She thought her story was too ordinary.
Especially compared to the others. Which is always the way we decide that our story, our dream, our accomplishment, our faith testimony, our ( _______ ) doesn’t amount to much. We set our own story — dreadfully dull — up next to the stories that shine. We compare to the ones that get the Facebook shares, the accolades, the standing ovation.
My big sister didn’t say those words exactly, but that’s what I heard her saying when I held the telephone between my cheek and my shoulder over the noon hour.
We talked, and I made sandwiches on wheat bread to take to the farmers in the field. And I heard her telling me — in a way — that her story felt like white bread. Blah. Boring. Ordinary.
I heard her saying that she didn’t have a big story to tell. The others had stories that wowed. And the story that she did have? Maybe parts of it didn’t feel safe to share in front of a live audience. I get that.
But you’ve got to know something about my big sister: She’s not ordinary. I would know. She’s been holding me close to her heart since she was eleven years old. That’s how old she was when Mom and Dad brought me home from the hospital; she scooped me up like I was her own.

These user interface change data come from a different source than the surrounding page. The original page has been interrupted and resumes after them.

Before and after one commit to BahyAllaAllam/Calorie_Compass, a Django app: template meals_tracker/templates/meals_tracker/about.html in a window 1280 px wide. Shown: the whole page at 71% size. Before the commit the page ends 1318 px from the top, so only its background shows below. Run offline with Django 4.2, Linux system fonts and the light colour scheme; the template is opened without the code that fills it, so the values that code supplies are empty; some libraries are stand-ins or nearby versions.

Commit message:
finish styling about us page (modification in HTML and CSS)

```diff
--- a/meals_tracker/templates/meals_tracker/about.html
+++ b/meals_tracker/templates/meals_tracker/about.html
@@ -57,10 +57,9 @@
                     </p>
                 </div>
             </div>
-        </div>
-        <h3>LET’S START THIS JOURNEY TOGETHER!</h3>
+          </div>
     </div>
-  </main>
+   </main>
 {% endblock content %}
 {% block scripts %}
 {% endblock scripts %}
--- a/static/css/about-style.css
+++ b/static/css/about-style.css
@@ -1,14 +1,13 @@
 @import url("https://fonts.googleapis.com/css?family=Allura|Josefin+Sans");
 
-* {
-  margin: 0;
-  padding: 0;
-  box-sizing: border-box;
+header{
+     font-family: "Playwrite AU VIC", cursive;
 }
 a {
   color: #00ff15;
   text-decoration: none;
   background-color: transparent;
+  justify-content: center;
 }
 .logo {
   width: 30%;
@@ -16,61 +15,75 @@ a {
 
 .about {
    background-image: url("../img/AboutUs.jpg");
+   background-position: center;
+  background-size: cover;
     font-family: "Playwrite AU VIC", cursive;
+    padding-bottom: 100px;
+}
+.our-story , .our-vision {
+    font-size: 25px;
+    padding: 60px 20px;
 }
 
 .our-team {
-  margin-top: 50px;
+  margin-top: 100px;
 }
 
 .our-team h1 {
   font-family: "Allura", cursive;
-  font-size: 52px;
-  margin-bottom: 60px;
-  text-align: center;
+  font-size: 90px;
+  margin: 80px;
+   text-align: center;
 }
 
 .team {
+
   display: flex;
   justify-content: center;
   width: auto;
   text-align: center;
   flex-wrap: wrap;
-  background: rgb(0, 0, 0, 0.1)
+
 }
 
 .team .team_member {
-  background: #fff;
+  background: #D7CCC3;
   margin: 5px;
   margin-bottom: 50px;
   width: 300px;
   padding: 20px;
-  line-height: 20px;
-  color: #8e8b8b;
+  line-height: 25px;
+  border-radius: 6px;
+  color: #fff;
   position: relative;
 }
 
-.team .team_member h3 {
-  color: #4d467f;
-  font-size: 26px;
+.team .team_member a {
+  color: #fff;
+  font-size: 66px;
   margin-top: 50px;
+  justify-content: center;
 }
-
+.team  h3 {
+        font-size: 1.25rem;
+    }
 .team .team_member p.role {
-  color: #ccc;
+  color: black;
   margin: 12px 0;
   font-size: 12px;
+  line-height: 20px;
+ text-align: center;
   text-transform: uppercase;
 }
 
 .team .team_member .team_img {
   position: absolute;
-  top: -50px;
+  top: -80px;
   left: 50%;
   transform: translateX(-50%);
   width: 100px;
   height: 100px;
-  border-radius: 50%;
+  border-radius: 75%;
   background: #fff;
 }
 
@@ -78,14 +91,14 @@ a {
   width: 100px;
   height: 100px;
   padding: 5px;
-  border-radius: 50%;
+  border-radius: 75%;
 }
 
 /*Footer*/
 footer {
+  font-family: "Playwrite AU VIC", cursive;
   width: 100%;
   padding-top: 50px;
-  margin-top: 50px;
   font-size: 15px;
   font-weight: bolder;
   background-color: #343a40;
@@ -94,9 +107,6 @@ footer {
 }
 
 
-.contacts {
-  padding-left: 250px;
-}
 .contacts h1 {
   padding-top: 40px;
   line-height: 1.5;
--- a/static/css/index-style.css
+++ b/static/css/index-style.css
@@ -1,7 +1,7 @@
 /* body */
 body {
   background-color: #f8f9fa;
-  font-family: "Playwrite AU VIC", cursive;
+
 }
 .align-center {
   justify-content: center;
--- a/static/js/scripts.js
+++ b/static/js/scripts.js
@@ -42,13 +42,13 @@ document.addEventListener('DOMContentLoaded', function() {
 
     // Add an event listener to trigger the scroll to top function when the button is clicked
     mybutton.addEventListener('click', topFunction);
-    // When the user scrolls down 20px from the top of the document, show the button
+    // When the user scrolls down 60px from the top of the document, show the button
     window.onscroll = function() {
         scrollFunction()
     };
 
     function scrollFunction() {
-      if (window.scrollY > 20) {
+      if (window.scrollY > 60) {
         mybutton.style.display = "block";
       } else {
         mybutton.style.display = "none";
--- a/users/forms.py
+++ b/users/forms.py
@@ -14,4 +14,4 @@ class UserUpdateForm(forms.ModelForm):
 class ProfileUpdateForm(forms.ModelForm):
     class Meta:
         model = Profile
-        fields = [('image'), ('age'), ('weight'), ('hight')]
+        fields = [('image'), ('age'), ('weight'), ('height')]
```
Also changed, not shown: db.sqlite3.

She’s always been my hero. She was the first one to do all the things I wanted to do someday: drive a car, go to college, get married, diaper her own child, hold down a job that made a difference in the world.
She’s only, and always, been extraordinary to me — right there in the middle of her own ordinary life in the carpool lane, and her Cooking Light kitchen, in her international marketing work, her study of Chinese, her appreciation for the best wines. She’s shown me adventure. Together, we’ve taken crazy trips to Brazil and remote Canada fishing lakes and out to the empty middle of a snow-kissed canyon.
But sister, I know. I know.
Yeah. I get what it feels like to be ordinary, to feel like my story is doornail-dead. That someone has said it before, and has said it better. That my life isn’t worth a headline or a stage. So I ought to just snap my mouth and my laptop shut.
Except for the fact that most of us really are pretty … ordinary. We’re not the headline-makers, and the spotlight-takers, and the fame-rakers. We’re just a bunch of people moving from the diaper changing tables to the vegetable garden to the church nursery to the cubicle. And we need to tell each other the middle stories, the ordinary stories, the pots-and-pans stories where we find the little miracles of community and love and everlasting hope.
Look… Most of us don’t live on the extremes. Most of us are living in the ordinary middle. And while the power-stories have their place in this world, proving with awe and splendor that God can make pure gold from the rubbish of our lives, people need to hear the day-to-day stories, too.
And sister? We can call it humdrum, or a real snoozer. But this is where we’re making our lives — over the kitchen island where we stack sandwiches for hungry farmers, and over the dining room table where you’ve always kept a spot open, and hunched over the impossible math worksheets and vocabulary study guides until it finally clicked for your sweet child.
Not everyone can relate to the amazing story of a 150-pound weight loss, or surviving ten days in the woods with no food.
But everyone wants to hear the story about how some days? It was a miracle that we got out of bed.
God is making an extraordinary story, out of our ordinary moments. And the only one who can tell that story?